In my previous post, you saw the derivative of the cost function for logistic regression as:

\frac{\partial}{\partial \theta_i} J(\theta_0,\theta_1,\ldots,\theta_n) = \frac{1}{m}\displaystyle\sum_{i=1}^{m}(g(x_i) - y_i)x_i, x_0=1

I bet several of you were thinking, “How on Earth could you derive a cost function like this:

J(\theta_1,\ldots,\theta_n) = -\frac{1}{m}\displaystyle\sum_{i=1}^{m}[(y_i)log(g(x_i)) + (1 - y_i)log(1-g(x_i))]

Into a nice function like this:

\frac{\partial}{\partial \theta_i} J(\theta_0,\theta_1,\ldots,\theta_n) = \frac{1}{m}\displaystyle\sum_{i=1}^{m}(g(x_i) - y_i)x_i?”
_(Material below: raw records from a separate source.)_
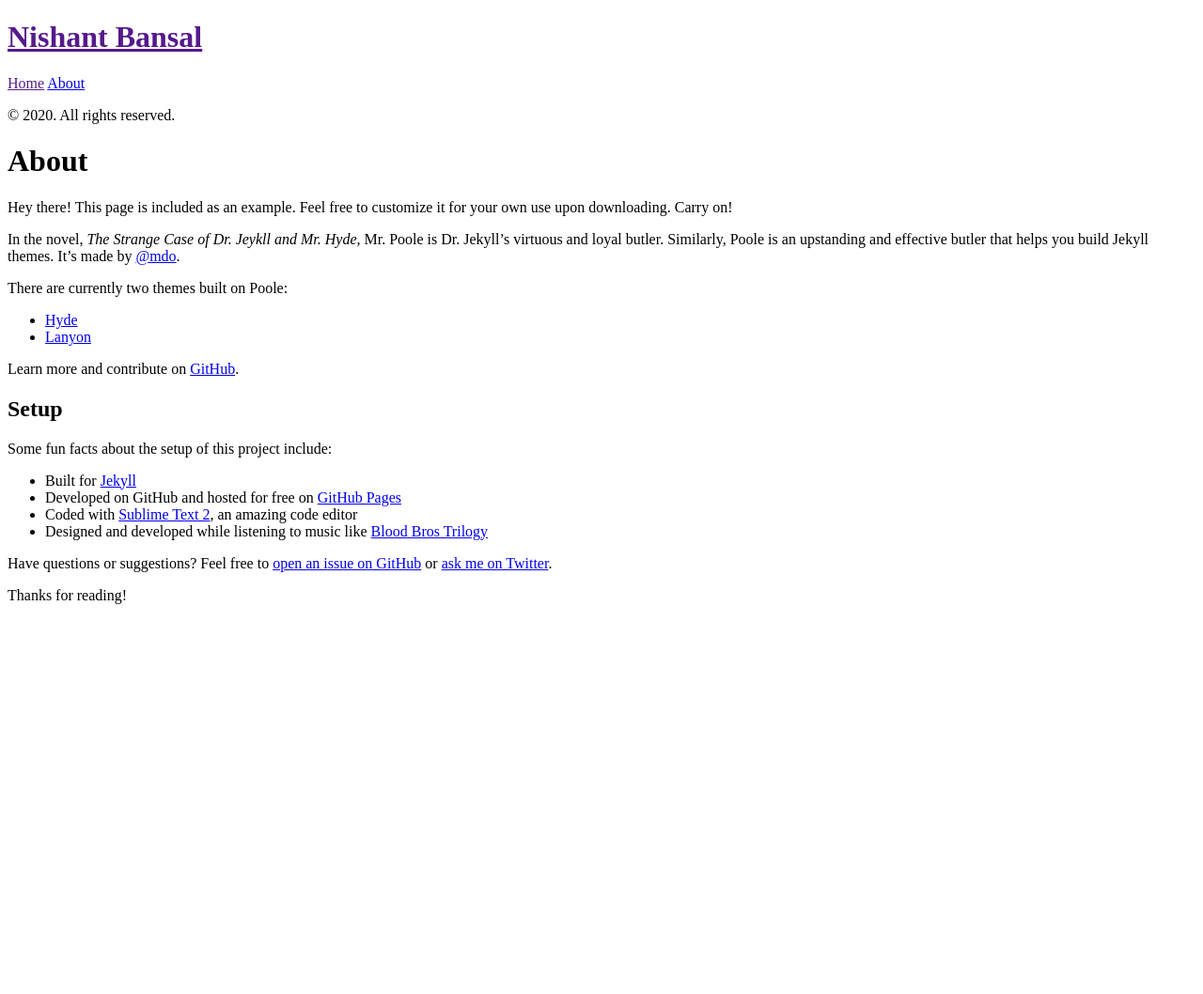
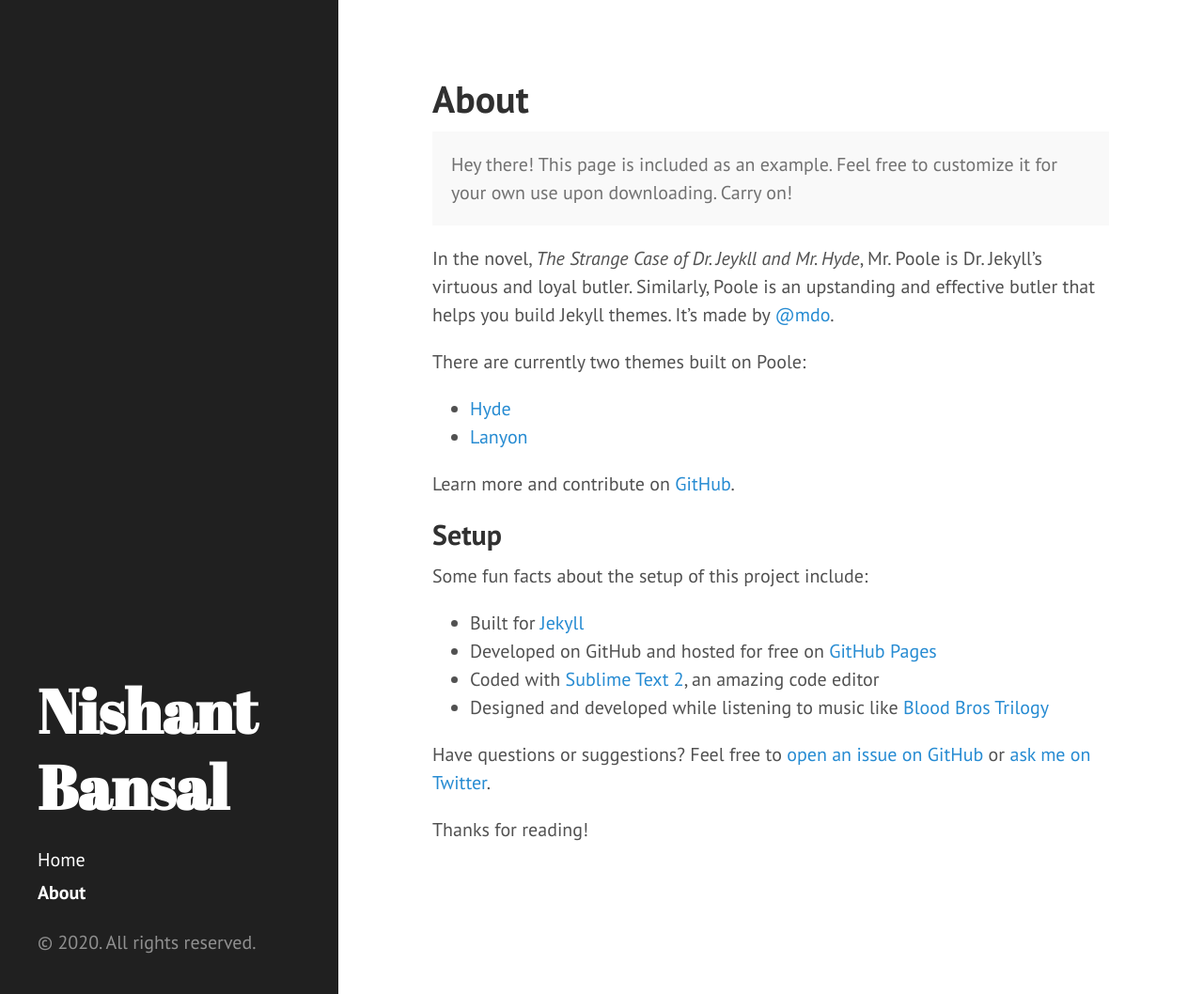
Before and after one commit to nishantbansal2509/nishantbansal2509.github.io, a Jekyll site: the page built from about.md, in a window 1280 px wide and 1058 px high. Shown: the whole window at 94% size. Built offline with Jekyll 4.4.1, drawn with Linux system fonts in a browser that asks for light colours.

Commit message:
Fixed css reference

```diff
--- a/_includes/head.html
+++ b/_includes/head.html
@@ -15,10 +15,10 @@
   </title>
 
   <!-- CSS -->
-  <link rel="stylesheet" href="{{ site.baseurl }}public/css/poole.css">
-  <link rel="stylesheet" href="{{ site.baseurl }}public/css/syntax.css">
-  <link rel="stylesheet" href="{{ site.baseurl }}public/css/hyde.css">
-  <link rel="stylesheet" href="http://fonts.googleapis.com/css?family=PT+Sans:400,400italic,700|Abril+Fatface">
+  <link rel="stylesheet" href="{{ site.baseurl }}/public/css/poole.css">
+  <link rel="stylesheet" href="{{ site.baseurl }}/public/css/syntax.css">
+  <link rel="stylesheet" href="{{ site.baseurl }}/public/css/hyde.css">
+  <link rel="stylesheet" href="https://fonts.googleapis.com/css?family=PT+Sans:400,400italic,700|Abril+Fatface">
 
   <!-- Icons -->
   <link rel="apple-touch-icon-precomposed" sizes="144x144" href="{{ site.baseurl }}public/apple-touch-icon.png">
```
Well, this post is going to go through the math.  Even if you already know it, it’s a good algebra and calculus problem. Continue Reading